So as a country, we will celebrate. But as a Kingdom, we will mourn. And there is my conflict.
I believe that another way is possible, and as Indian activist Arndhati Roy said, “Another world is not only possible, she is on her way. On a quiet day, I can hear her breathing.”
As Christ followers and Kingdom people, we are called to stand up and be different. To mourn the things God would mourn, and celebrate the things God would celebrate. I understand that we ourselves did not go to Pakistan and kill anyone, but the way we handle ourselves when governments and people do, defines which kingdom we belong to; a kingdom or the Kingdom. It does not make sense for us as Americans to not celebrate what is happening, but it also does not make sense for us as Kingdom inhabitants to celebrate what is happening.
I went to go visit my grandfather in a hospital room in Nebraska just a few weeks ago. I sat in a chair at his bedside and all I could think about was how I wanted sickness to be a thing of the past. My little nephew had some health problems a couple weeks ago, and in my tears all I could think about was a groaning for a time when sickness would be a thing of the past. And now, in what many are calling our country’s finest achievement in a long time, I am groaning for a time when war and retaliation are a thing of the past.

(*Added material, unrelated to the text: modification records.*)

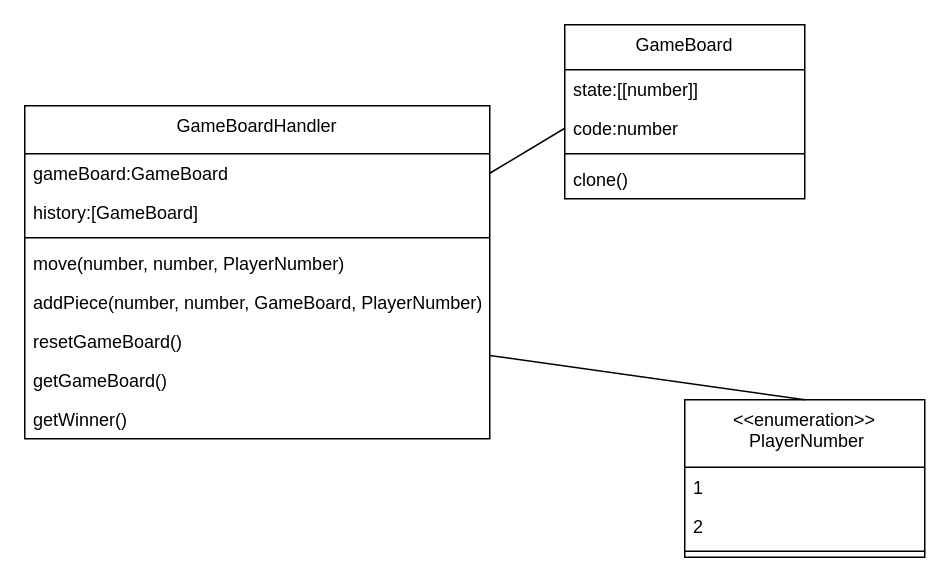
This is ProductBacklog/Klassendiagramme/Aktuell.drawio from idlaviV/TIKTacToe, a draw.io file, before an edit. Source tidied: cells renumbered, new cells numbered last; positions are measured from the earlier drawing's top-left corner, leaving out a move shared by most shapes. Both pictures are drawn from the tidied source at 150%, with x=0, y=0 at pixel (24, 24).
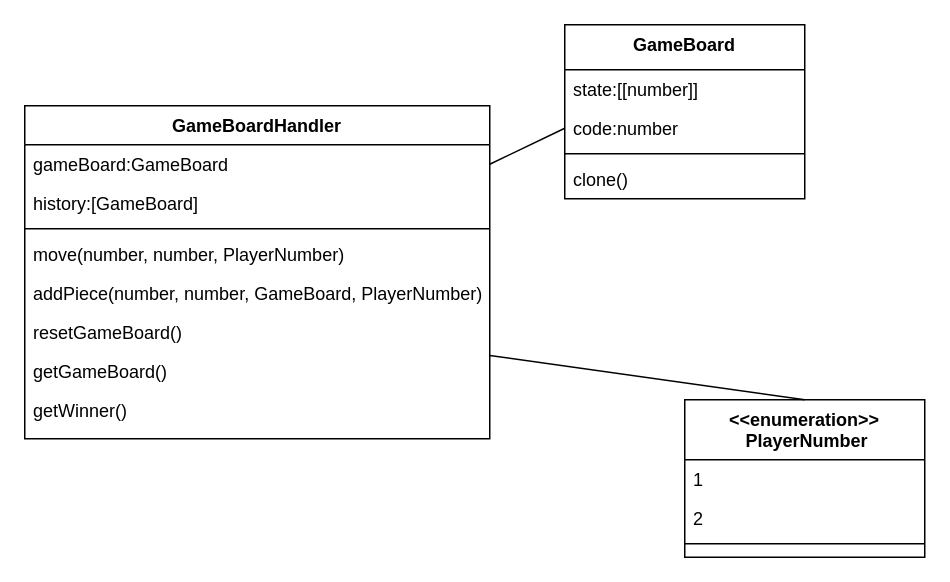
The same diagram, later.

Commit message:
Klassendiagramm Aktuell optisch verbessert

Change to the diagram source:
```diff
@@
-    <mxCell id="2" value="GameBoard" style="swimlane;fontStyle=0;align=center;verticalAlign=top;horizontal=1;startSize=30;rounded=0;shadow=0;strokeWidth=1;" parent="1" vertex="1">
+    <mxCell id="2" value="GameBoard" style="swimlane;fontStyle=1;align=center;verticalAlign=top;horizontal=1;startSize=30;rounded=0;shadow=0;strokeWidth=1;" parent="1" vertex="1">
       <mxGeometry x="360" width="160" height="116" as="geometry" />
     </mxCell>
@@
-    <mxCell id="7" value="GameBoardHandler" style="swimlane;fontStyle=0;align=center;verticalAlign=top;horizontal=1;startSize=32;rounded=0;shadow=0;strokeWidth=1;" parent="1" vertex="1">
+    <mxCell id="7" value="GameBoardHandler" style="swimlane;fontStyle=1;align=center;verticalAlign=top;horizontal=1;startSize=26;rounded=0;shadow=0;strokeWidth=1;" parent="1" vertex="1">
       <mxGeometry y="54" width="310" height="222" as="geometry" />
     </mxCell>
     <mxCell id="8" value="gameBoard:GameBoard" style="text;align=left;verticalAlign=top;spacingLeft=4;spacingRight=4;overflow=hidden;points=[[0,0.5],[1,0.5]];portConstraint=eastwest;" parent="7" vertex="1">
-      <mxGeometry y="32" width="310" height="26" as="geometry" />
+      <mxGeometry y="26" width="310" height="26" as="geometry" />
     </mxCell>
     <mxCell id="9" value="history:[GameBoard]" style="text;align=left;verticalAlign=top;spacingLeft=4;spacingRight=4;overflow=hidden;rounded=0;shadow=0;html=0;" parent="7" vertex="1">
-      <mxGeometry y="58" width="310" height="26" as="geometry" />
+      <mxGeometry y="52" width="310" height="26" as="geometry" />
     </mxCell>
     <mxCell id="10" style="line;html=1;strokeWidth=1;align=left;verticalAlign=middle;spacingTop=-1;spacingLeft=3;spacingRight=3;labelPosition=right;" parent="7" vertex="1">
-      <mxGeometry y="84" width="310" height="8" as="geometry" />
+      <mxGeometry y="78" width="310" height="8" as="geometry" />
     </mxCell>
     <mxCell id="11" value="move(number, number, PlayerNumber)" style="text;align=left;verticalAlign=top;spacingLeft=4;spacingRight=4;overflow=hidden;fontStyle=0;" parent="7" vertex="1">
-      <mxGeometry y="92" width="310" height="26" as="geometry" />
+      <mxGeometry y="86" width="310" height="26" as="geometry" />
     </mxCell>
     <mxCell id="12" value="addPiece(number, number, GameBoard, PlayerNumber)" style="text;strokeColor=none;fillColor=none;align=left;verticalAlign=top;spacingLeft=4;spacingRight=4;overflow=hidden;" parent="7" vertex="1">
-      <mxGeometry y="118" width="310" height="26" as="geometry" />
+      <mxGeometry y="112" width="310" height="26" as="geometry" />
     </mxCell>
     <mxCell id="13" value="resetGameBoard()" style="text;strokeColor=none;fillColor=none;align=left;verticalAlign=top;spacingLeft=4;spacingRight=4;overflow=hidden;" parent="7" vertex="1">
-      <mxGeometry y="144" width="310" height="26" as="geometry" />
+      <mxGeometry y="138" width="310" height="26" as="geometry" />
     </mxCell>
     <mxCell id="14" value="getGameBoard()" style="text;strokeColor=none;fillColor=none;align=left;verticalAlign=top;spacingLeft=4;spacingRight=4;overflow=hidden;" parent="7" vertex="1">
-      <mxGeometry y="170" width="310" height="26" as="geometry" />
+      <mxGeometry y="164" width="310" height="26" as="geometry" />
     </mxCell>
     <mxCell id="15" value="getWinner()" style="text;strokeColor=none;fillColor=none;align=left;verticalAlign=top;spacingLeft=4;spacingRight=4;overflow=hidden;" parent="7" vertex="1">
-      <mxGeometry y="196" width="310" height="26" as="geometry" />
+      <mxGeometry y="190" width="310" height="26" as="geometry" />
     </mxCell>
-    <mxCell id="16" value="&lt;&lt;enumeration&gt;&gt;&#10; PlayerNumber" style="swimlane;fontStyle=0;align=center;verticalAlign=top;horizontal=1;startSize=45;rounded=0;shadow=0;strokeWidth=1;" parent="1" vertex="1">
+    <mxCell id="16" value="&lt;&lt;enumeration&gt;&gt;&#10; PlayerNumber" style="swimlane;fontStyle=1;align=center;verticalAlign=top;horizontal=1;startSize=40;rounded=0;shadow=0;strokeWidth=1;" parent="1" vertex="1">
       <mxGeometry x="440" y="250" width="160" height="105" as="geometry" />
     </mxCell>
     <mxCell id="17" value="1" style="text;align=left;verticalAlign=top;spacingLeft=4;spacingRight=4;overflow=hidden;" parent="16" vertex="1">
-      <mxGeometry y="45" width="160" height="26" as="geometry" />
+      <mxGeometry y="40" width="160" height="26" as="geometry" />
     </mxCell>
     <mxCell id="18" value="2" style="text;align=left;verticalAlign=top;spacingLeft=4;spacingRight=4;overflow=hidden;rounded=0;shadow=0;html=0;" parent="16" vertex="1">
-      <mxGeometry y="71" width="160" height="26" as="geometry" />
+      <mxGeometry y="66" width="160" height="26" as="geometry" />
     </mxCell>
     <mxCell id="19" style="line;html=1;strokeWidth=1;align=left;verticalAlign=middle;spacingTop=-1;spacingLeft=3;spacingRight=3;labelPosition=right;" parent="16" vertex="1">
-      <mxGeometry y="97" width="160" height="8" as="geometry" />
+      <mxGeometry y="92" width="160" height="8" as="geometry" />
     </mxCell>
```
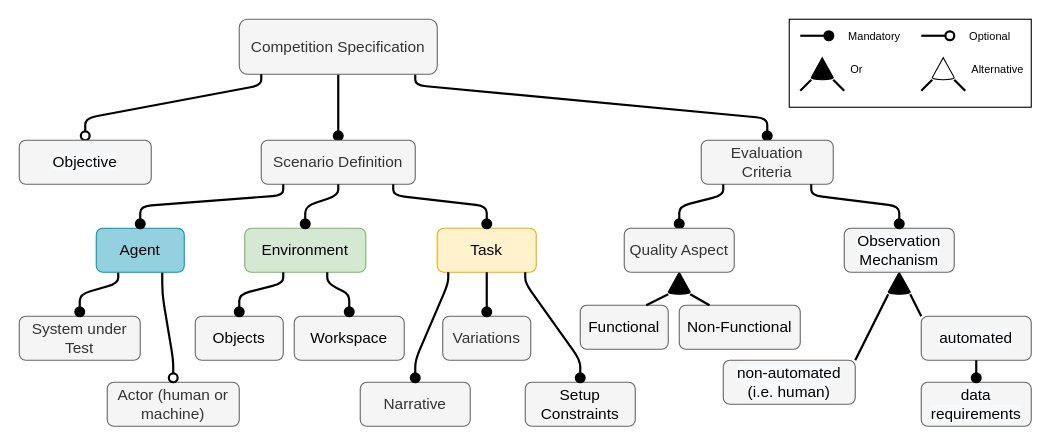
This is page "current-colored" (2 of 4) of rulebook_features.drawio from minhnh/drawio-diagrams, a draw.io file, before an edit. Source tidied: cells renumbered, new cells numbered last; positions are measured from the earlier drawing's top-left corner, leaving out a move shared by most shapes. Both pictures are drawn from the tidied source at 110%, with x=0, y=0 at pixel (19, 19).
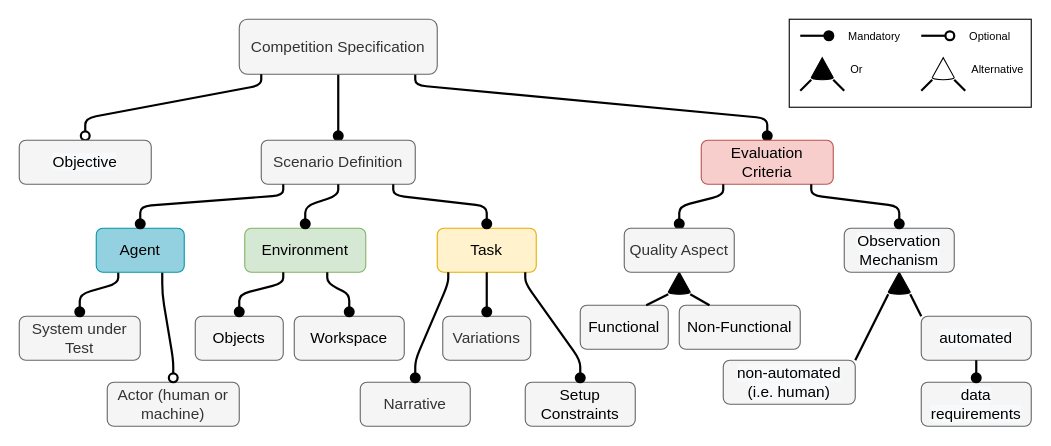
The same diagram, later.

Commit message (it also covers changes not shown here):
update & color pickplace examples for bdd-dsl docs

The edit, as a diff of the source:
```diff
@@
-    <mxCell id="23" value="Evaluation&lt;br&gt;Criteria" style="rounded=1;whiteSpace=wrap;html=1;fontSize=14;fillColor=#f5f5f5;strokeColor=#666666;fontColor=#333333;" parent="1" vertex="1">
+    <mxCell id="23" value="Evaluation&lt;br&gt;Criteria" style="rounded=1;whiteSpace=wrap;html=1;fontSize=14;fillColor=#f8cecc;strokeColor=#b85450;" parent="1" vertex="1">
       <mxGeometry x="620" y="110" width="120" height="40" as="geometry" />
     </mxCell>
```
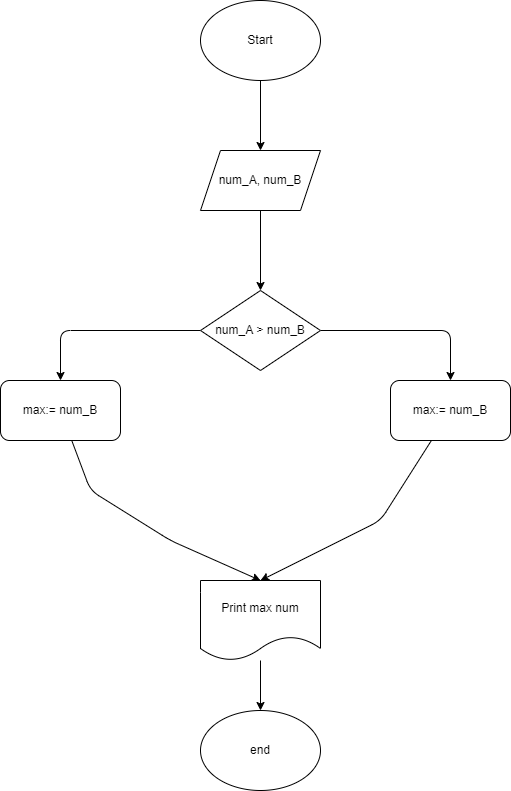
The draw.io diagram Seminar1/ex01.drawio.png in Vildan3/HomeWork, before a commit. Source tidied: cells renumbered, new cells last; positions are measured from the earlier drawing's top-left corner, leaving out a move shared by most shapes.
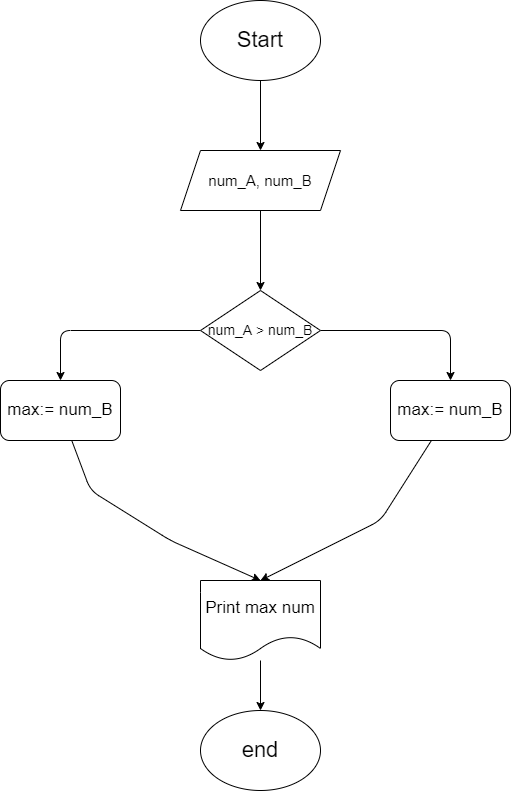
After the commit.

Commit message:
Исправил блок схему

What changed in the source:
```diff
@@ -7,7 +7,7 @@
         <mxPoint x="260" y="150" as="targetPoint" />
       </mxGeometry>
     </mxCell>
-    <mxCell id="3" value="Start" style="ellipse;whiteSpace=wrap;html=1;" parent="1" vertex="1">
+    <mxCell id="3" value="&lt;font style=&quot;font-size: 22px&quot;&gt;Start&lt;/font&gt;" style="ellipse;whiteSpace=wrap;html=1;" parent="1" vertex="1">
       <mxGeometry x="200" width="120" height="80" as="geometry" />
     </mxCell>
     <mxCell id="4" style="edgeStyle=none;html=1;" parent="1" edge="1" source="5">
@@ -15,8 +15,8 @@
         <mxPoint x="260" y="290" as="targetPoint" />
       </mxGeometry>
     </mxCell>
-    <mxCell id="5" value="num_A, num_B" style="shape=parallelogram;perimeter=parallelogramPerimeter;whiteSpace=wrap;html=1;fixedSize=1;" parent="1" vertex="1">
-      <mxGeometry x="200" y="150" width="120" height="60" as="geometry" />
+    <mxCell id="5" value="&lt;font style=&quot;font-size: 15px&quot;&gt;num_A, num_B&lt;/font&gt;" style="shape=parallelogram;perimeter=parallelogramPerimeter;whiteSpace=wrap;html=1;fixedSize=1;" parent="1" vertex="1">
+      <mxGeometry x="180" y="150" width="160" height="60" as="geometry" />
     </mxCell>
     <mxCell id="6" style="edgeStyle=none;html=1;entryX=0.5;entryY=0;entryDx=0;entryDy=0;" parent="1" edge="1" source="8" target="10">
       <mxGeometry relative="1" as="geometry">
@@ -33,7 +33,7 @@
         </Array>
       </mxGeometry>
     </mxCell>
-    <mxCell id="8" value="num_A &amp;gt; num_B" style="rhombus;whiteSpace=wrap;html=1;" parent="1" vertex="1">
+    <mxCell id="8" value="&lt;font style=&quot;font-size: 14px&quot;&gt;num_A &amp;gt; num_B&lt;/font&gt;" style="rhombus;whiteSpace=wrap;html=1;" parent="1" vertex="1">
       <mxGeometry x="200" y="290" width="120" height="80" as="geometry" />
     </mxCell>
     <mxCell id="9" style="edgeStyle=none;html=1;entryX=0.5;entryY=0;entryDx=0;entryDy=0;" parent="1" edge="1" source="10" target="14">
@@ -43,7 +43,7 @@
         </Array>
       </mxGeometry>
     </mxCell>
-    <mxCell id="10" value="max:= num_B" style="rounded=1;whiteSpace=wrap;html=1;" parent="1" vertex="1">
+    <mxCell id="10" value="&lt;font style=&quot;font-size: 17px&quot;&gt;max:= num_B&lt;/font&gt;" style="rounded=1;whiteSpace=wrap;html=1;" parent="1" vertex="1">
       <mxGeometry x="390" y="380" width="120" height="60" as="geometry" />
     </mxCell>
     <mxCell id="11" style="edgeStyle=none;html=1;entryX=0.5;entryY=0;entryDx=0;entryDy=0;" parent="1" edge="1" source="12" target="14">
@@ -54,16 +54,16 @@
         </Array>
       </mxGeometry>
     </mxCell>
-    <mxCell id="12" value="max:= num_B" style="rounded=1;whiteSpace=wrap;html=1;" parent="1" vertex="1">
+    <mxCell id="12" value="&lt;font style=&quot;font-size: 17px&quot;&gt;max:= num_B&lt;/font&gt;" style="rounded=1;whiteSpace=wrap;html=1;" parent="1" vertex="1">
       <mxGeometry y="380" width="120" height="60" as="geometry" />
     </mxCell>
     <mxCell id="13" style="edgeStyle=none;html=1;" parent="1" edge="1" source="14" target="15">
       <mxGeometry relative="1" as="geometry" />
     </mxCell>
-    <mxCell id="14" value="Print max num" style="shape=document;whiteSpace=wrap;html=1;boundedLbl=1;" parent="1" vertex="1">
+    <mxCell id="14" value="&lt;font style=&quot;font-size: 17px&quot;&gt;Print max num&lt;/font&gt;" style="shape=document;whiteSpace=wrap;html=1;boundedLbl=1;" parent="1" vertex="1">
       <mxGeometry x="200" y="580" width="120" height="80" as="geometry" />
     </mxCell>
-    <mxCell id="15" value="end" style="ellipse;whiteSpace=wrap;html=1;" parent="1" vertex="1">
+    <mxCell id="15" value="&lt;font style=&quot;font-size: 22px&quot;&gt;end&lt;/font&gt;" style="ellipse;whiteSpace=wrap;html=1;" parent="1" vertex="1">
       <mxGeometry x="200" y="710" width="120" height="80" as="geometry" />
     </mxCell>
   </root>
```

And I do believe that day is coming. And on quiet days, I can hear her breathing.